Last summer, we had two patio tomatoes growing by our deck, and the very same thing happened repeatedly. Never, it appeared, did a whole tomato vanish, except for a few small pixie tomatoes. I drew my conclusion after observing the culprit destroy the crop, one tomato at a time. I also suspect that it is an acquired taste, as this never happened when we lived in Dalton, although the Milltown rodents did destroy a Jack-o-lantern or two. And my friend Sandy in Plainfield watched a squirrel take apples from a tree and "stuff" them into a hollow of another tree.
Although not fussy eaters, most gray squirrels will turn up their nose to safflower seeds, making it a good choice for attracting a wide variety of winter songbirds, but there are exceptions. When we moved to Pittsfield, we noticed a squirrel or two did not respect the ban on safflower seed, forcing us to get squirrel-proof feeders.
Q: I have been told that there is only one kind of hummingbird in Massachusetts. Why is it I see some with red throats, others with black throats and yet others with white throats?
-- Louise, North Adams
A: It is true "we" usually have only one species of hummingbird east of the Mississippi, the ruby-throated hummingbird. It is the only species that breeds in the East. In recent years, other species have occasionally been seen.
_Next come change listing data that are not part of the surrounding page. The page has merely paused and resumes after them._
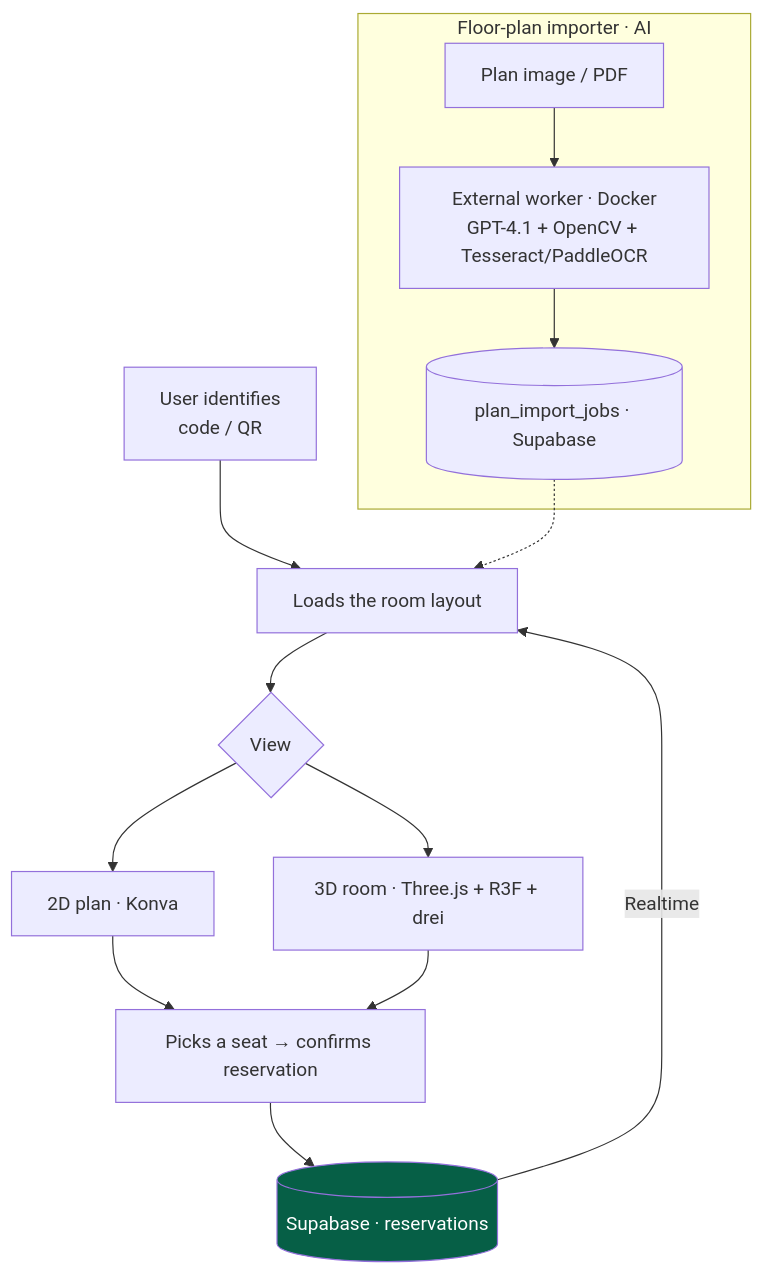
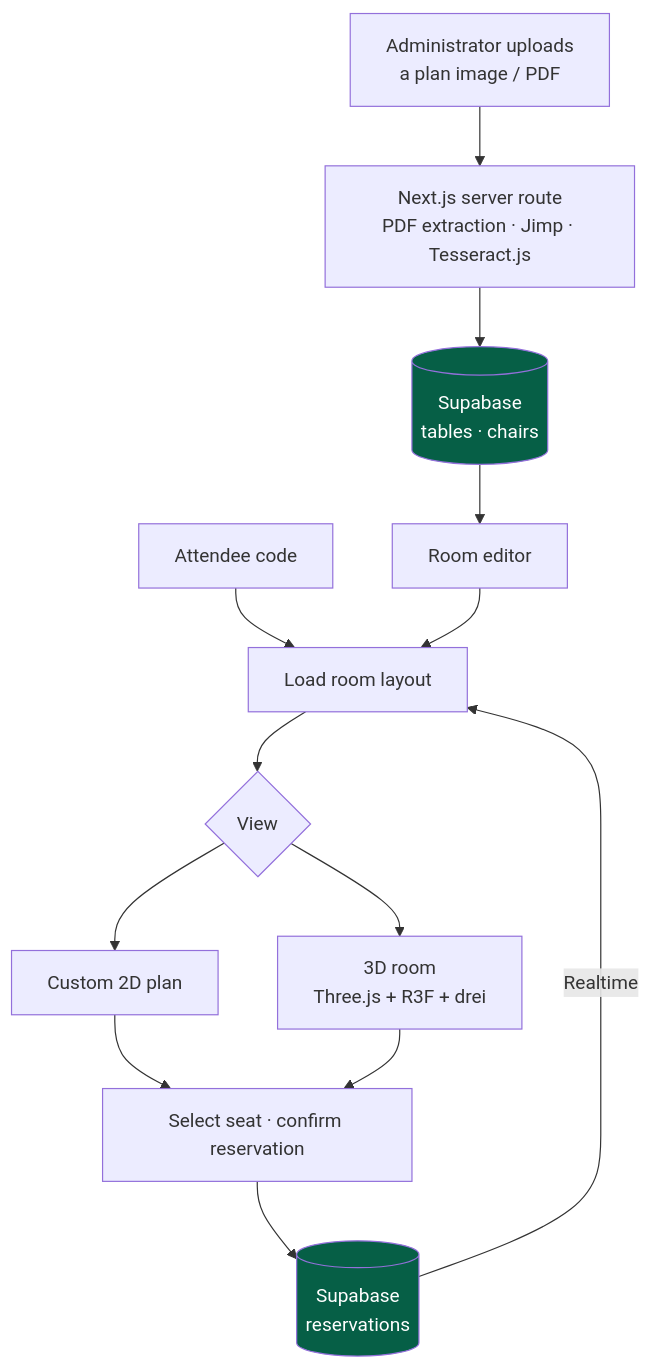
The diagram in projects/floor-planner.md (aleglope/production-systems-case-studies), drawn with Mermaid before and after one commit. The commit also changed other lines of this file and 25 other files, not shown here.

````diff
--- a/projects/floor-planner.md
+++ b/projects/floor-planner.md
@@ -25,19 +29,19 @@
 ```mermaid
 flowchart TB
-    ID["User identifies<br/>code / QR"] --> ROOM["Loads the room layout"]
+    ID["Attendee code"] --> ROOM["Load room layout"]
     ROOM --> VIEW{"View"}
-    VIEW --> V2D["2D plan · Konva"]
-    VIEW --> V3D["3D room · Three.js + R3F + drei"]
-    V2D --> SEAT["Picks a seat → confirms reservation"]
+    VIEW --> V2D["Custom 2D plan"]
+    VIEW --> V3D["3D room<br/>Three.js + R3F + drei"]
+    V2D --> SEAT["Select seat · confirm reservation"]
     V3D --> SEAT
-    SEAT --> SUPA[("Supabase · reservations")]
+    SEAT --> SUPA[("Supabase<br/>reservations")]
     SUPA -- "Realtime" --> ROOM
 
-    subgraph IMPORT["Floor-plan importer · AI"]
-        IMG["Plan image / PDF"] --> WORKER["External worker · Docker<br/>GPT-4.1 + OpenCV + Tesseract/PaddleOCR"]
-        WORKER --> JOB[("plan_import_jobs · Supabase")]
-    end
-    JOB -.-> ROOM
+    FILE["Administrator uploads<br/>a plan image / PDF"] --> IMPORT["Next.js server route<br/>PDF extraction · Jimp · Tesseract.js"]
+    IMPORT --> LAYOUT[("Supabase<br/>tables · chairs")]
+    LAYOUT --> EDIT["Room editor"]
+    EDIT --> ROOM
 
     style SUPA fill:#065f46,color:#fff
+    style LAYOUT fill:#065f46,color:#fff
 ```
````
And following fall migration, a few Western birds have been reported in the East. Several species have occurred in late fall, early winter in the Berkshires. Apparently, these birds are confused and fly east rather than south. No doubt the hummingbirds you see are all the ruby-throated. White throats indicate females or juvenile birds, while the ruby red or black indicated male birds. It is only in sunlight that the ruby shows; in poor light it appears black.
I have a question: Sometimes I can't answer a reader's question and rely on friends and acquaintances, like David St James (for plants and birds), Lisa Provencher (insects and arthropods), Tom Tyning from Berkshire Community College (for a wide variety of subjects), Tony Gola and Peter Mirick from the Massachusetts Division of Fisheries and Wildlife, and several others (for just about everything else).
I have a puzzle of my own, and don't know who to ask. Now that we are in midsummer, I suspect the return of ring-billed gulls suggests their nesting is over for the year. Why is it that those I see from our deck stay on the north side of Crane Avenue in Pittsfield on the golf course (GEAA) property, rarely venturing, from my vantage point, far from the first tee? Why don't they cross the road to do whatever they do, on the far quieter Greencroft Property across the road? Never once have I seen a single gull on this side of the road.
Questions and comments for Thom Smith: Email Naturewatch@live.com
TALK TO US
If you'd like to leave a comment (or a tip or a question) about this story with the editors, please email us. We also welcome letters to the editor for publication; you can do that by filling out our letters form and submitting it to the newsroom.